--- START ---

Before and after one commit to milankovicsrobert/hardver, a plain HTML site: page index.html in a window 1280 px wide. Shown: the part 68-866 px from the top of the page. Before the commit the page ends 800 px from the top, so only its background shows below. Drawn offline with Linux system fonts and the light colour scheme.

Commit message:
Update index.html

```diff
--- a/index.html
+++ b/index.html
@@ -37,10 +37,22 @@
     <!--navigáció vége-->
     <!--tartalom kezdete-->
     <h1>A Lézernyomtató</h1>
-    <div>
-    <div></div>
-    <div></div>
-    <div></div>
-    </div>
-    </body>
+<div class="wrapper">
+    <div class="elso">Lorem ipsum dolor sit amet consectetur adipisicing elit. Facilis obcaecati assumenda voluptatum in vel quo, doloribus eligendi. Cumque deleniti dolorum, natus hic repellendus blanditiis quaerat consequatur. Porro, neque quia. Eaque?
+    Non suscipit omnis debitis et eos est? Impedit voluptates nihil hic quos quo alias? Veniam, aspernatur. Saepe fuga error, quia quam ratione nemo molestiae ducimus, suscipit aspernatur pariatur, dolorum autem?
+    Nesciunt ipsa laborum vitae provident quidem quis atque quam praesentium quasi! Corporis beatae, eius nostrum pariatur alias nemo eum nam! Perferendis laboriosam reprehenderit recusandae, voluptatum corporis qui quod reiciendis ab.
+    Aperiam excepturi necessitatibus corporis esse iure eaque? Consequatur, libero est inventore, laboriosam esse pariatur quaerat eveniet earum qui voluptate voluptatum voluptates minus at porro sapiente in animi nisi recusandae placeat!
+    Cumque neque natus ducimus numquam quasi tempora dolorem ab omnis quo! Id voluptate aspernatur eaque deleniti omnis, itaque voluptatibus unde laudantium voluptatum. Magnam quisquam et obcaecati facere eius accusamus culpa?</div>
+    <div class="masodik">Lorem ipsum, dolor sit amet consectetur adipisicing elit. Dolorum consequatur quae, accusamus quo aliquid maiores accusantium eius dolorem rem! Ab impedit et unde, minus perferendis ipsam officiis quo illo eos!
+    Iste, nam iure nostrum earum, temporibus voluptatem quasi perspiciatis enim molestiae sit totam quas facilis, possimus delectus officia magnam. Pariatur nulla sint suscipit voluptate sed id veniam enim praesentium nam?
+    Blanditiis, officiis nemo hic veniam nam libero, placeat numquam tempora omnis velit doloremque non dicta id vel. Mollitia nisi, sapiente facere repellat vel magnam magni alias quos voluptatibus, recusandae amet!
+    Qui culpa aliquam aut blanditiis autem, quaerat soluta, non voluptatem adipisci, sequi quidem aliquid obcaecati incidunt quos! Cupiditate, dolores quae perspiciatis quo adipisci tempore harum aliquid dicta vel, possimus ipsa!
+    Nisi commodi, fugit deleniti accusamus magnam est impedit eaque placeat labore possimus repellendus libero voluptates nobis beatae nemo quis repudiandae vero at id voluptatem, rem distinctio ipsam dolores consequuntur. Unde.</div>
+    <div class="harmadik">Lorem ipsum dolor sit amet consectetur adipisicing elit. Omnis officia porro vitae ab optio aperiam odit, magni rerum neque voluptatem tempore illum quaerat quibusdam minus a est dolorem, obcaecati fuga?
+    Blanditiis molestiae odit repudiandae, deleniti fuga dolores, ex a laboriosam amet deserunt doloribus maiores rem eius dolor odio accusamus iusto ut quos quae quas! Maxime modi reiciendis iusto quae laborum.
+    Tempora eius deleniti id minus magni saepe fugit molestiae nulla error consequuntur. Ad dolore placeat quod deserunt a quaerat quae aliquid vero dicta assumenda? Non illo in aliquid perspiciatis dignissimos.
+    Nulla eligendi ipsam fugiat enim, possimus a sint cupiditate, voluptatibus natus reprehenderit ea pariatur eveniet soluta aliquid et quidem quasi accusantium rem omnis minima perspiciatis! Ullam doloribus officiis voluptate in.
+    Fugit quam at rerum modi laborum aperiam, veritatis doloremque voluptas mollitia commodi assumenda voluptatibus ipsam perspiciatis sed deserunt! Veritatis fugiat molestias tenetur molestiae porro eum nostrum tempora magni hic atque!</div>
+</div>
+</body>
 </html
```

--- END ---

WHAT YOU ARE ASKED TO DO: Write out the complete listing above, exactly as it reads.

RESULT OF THIS EXERCISE:
Before and after one commit to milankovicsrobert/hardver, a plain HTML site: page index.html in a window 1280 px wide. Shown: the part 68-866 px from the top of the page. Before the commit the page ends 800 px from the top, so only its background shows below. Drawn offline with Linux system fonts and the light colour scheme.

Commit message:
Update index.html

```diff
--- a/index.html
+++ b/index.html
@@ -37,10 +37,22 @@
     <!--navigáció vége-->
     <!--tartalom kezdete-->
     <h1>A Lézernyomtató</h1>
-    <div>
-    <div></div>
-    <div></div>
-    <div></div>
-    </div>
-    </body>
+<div class="wrapper">
+    <div class="elso">Lorem ipsum dolor sit amet consectetur adipisicing elit. Facilis obcaecati assumenda voluptatum in vel quo, doloribus eligendi. Cumque deleniti dolorum, natus hic repellendus blanditiis quaerat consequatur. Porro, neque quia. Eaque?
+    Non suscipit omnis debitis et eos est? Impedit voluptates nihil hic quos quo alias? Veniam, aspernatur. Saepe fuga error, quia quam ratione nemo molestiae ducimus, suscipit aspernatur pariatur, dolorum autem?
+    Nesciunt ipsa laborum vitae provident quidem quis atque quam praesentium quasi! Corporis beatae, eius nostrum pariatur alias nemo eum nam! Perferendis laboriosam reprehenderit recusandae, voluptatum corporis qui quod reiciendis ab.
+    Aperiam excepturi necessitatibus corporis esse iure eaque? Consequatur, libero est inventore, laboriosam esse pariatur quaerat eveniet earum qui voluptate voluptatum voluptates minus at porro sapiente in animi nisi recusandae placeat!
+    Cumque neque natus ducimus numquam quasi tempora dolorem ab omnis quo! Id voluptate aspernatur eaque deleniti omnis, itaque voluptatibus unde laudantium voluptatum. Magnam quisquam et obcaecati facere eius accusamus culpa?</div>
+    <div class="masodik">Lorem ipsum, dolor sit amet consectetur adipisicing elit. Dolorum consequatur quae, accusamus quo aliquid maiores accusantium eius dolorem rem! Ab impedit et unde, minus perferendis ipsam officiis quo illo eos!
+    Iste, nam iure nostrum earum, temporibus voluptatem quasi perspiciatis enim molestiae sit totam quas facilis, possimus delectus officia magnam. Pariatur nulla sint suscipit voluptate sed id veniam enim praesentium nam?
+    Blanditiis, officiis nemo hic veniam nam libero, placeat numquam tempora omnis velit doloremque non dicta id vel. Mollitia nisi, sapiente facere repellat vel magnam magni alias quos voluptatibus, recusandae amet!
+    Qui culpa aliquam aut blanditiis autem, quaerat soluta, non voluptatem adipisci, sequi quidem aliquid obcaecati incidunt quos! Cupiditate, dolores quae perspiciatis quo adipisci tempore harum aliquid dicta vel, possimus ipsa!
+    Nisi commodi, fugit deleniti accusamus magnam est impedit eaque placeat labore possimus repellendus libero voluptates nobis beatae nemo quis repudiandae vero at id voluptatem, rem distinctio ipsam dolores consequuntur. Unde.</div>
+    <div class="harmadik">Lorem ipsum dolor sit amet consectetur adipisicing elit. Omnis officia porro vitae ab optio aperiam odit, magni rerum neque voluptatem tempore illum quaerat quibusdam minus a est dolorem, obcaecati fuga?
+    Blanditiis molestiae odit repudiandae, deleniti fuga dolores, ex a laboriosam amet deserunt doloribus maiores rem eius dolor odio accusamus iusto ut quos quae quas! Maxime modi reiciendis iusto quae laborum.
+    Tempora eius deleniti id minus magni saepe fugit molestiae nulla error consequuntur. Ad dolore placeat quod deserunt a quaerat quae aliquid vero dicta assumenda? Non illo in aliquid perspiciatis dignissimos.
+    Nulla eligendi ipsam fugiat enim, possimus a sint cupiditate, voluptatibus natus reprehenderit ea pariatur eveniet soluta aliquid et quidem quasi accusantium rem omnis minima perspiciatis! Ullam doloribus officiis voluptate in.
+    Fugit quam at rerum modi laborum aperiam, veritatis doloremque voluptas mollitia commodi assumenda voluptatibus ipsam perspiciatis sed deserunt! Veritatis fugiat molestias tenetur molestiae porro eum nostrum tempora magni hic atque!</div>
+</div>
+</body>
 </html
```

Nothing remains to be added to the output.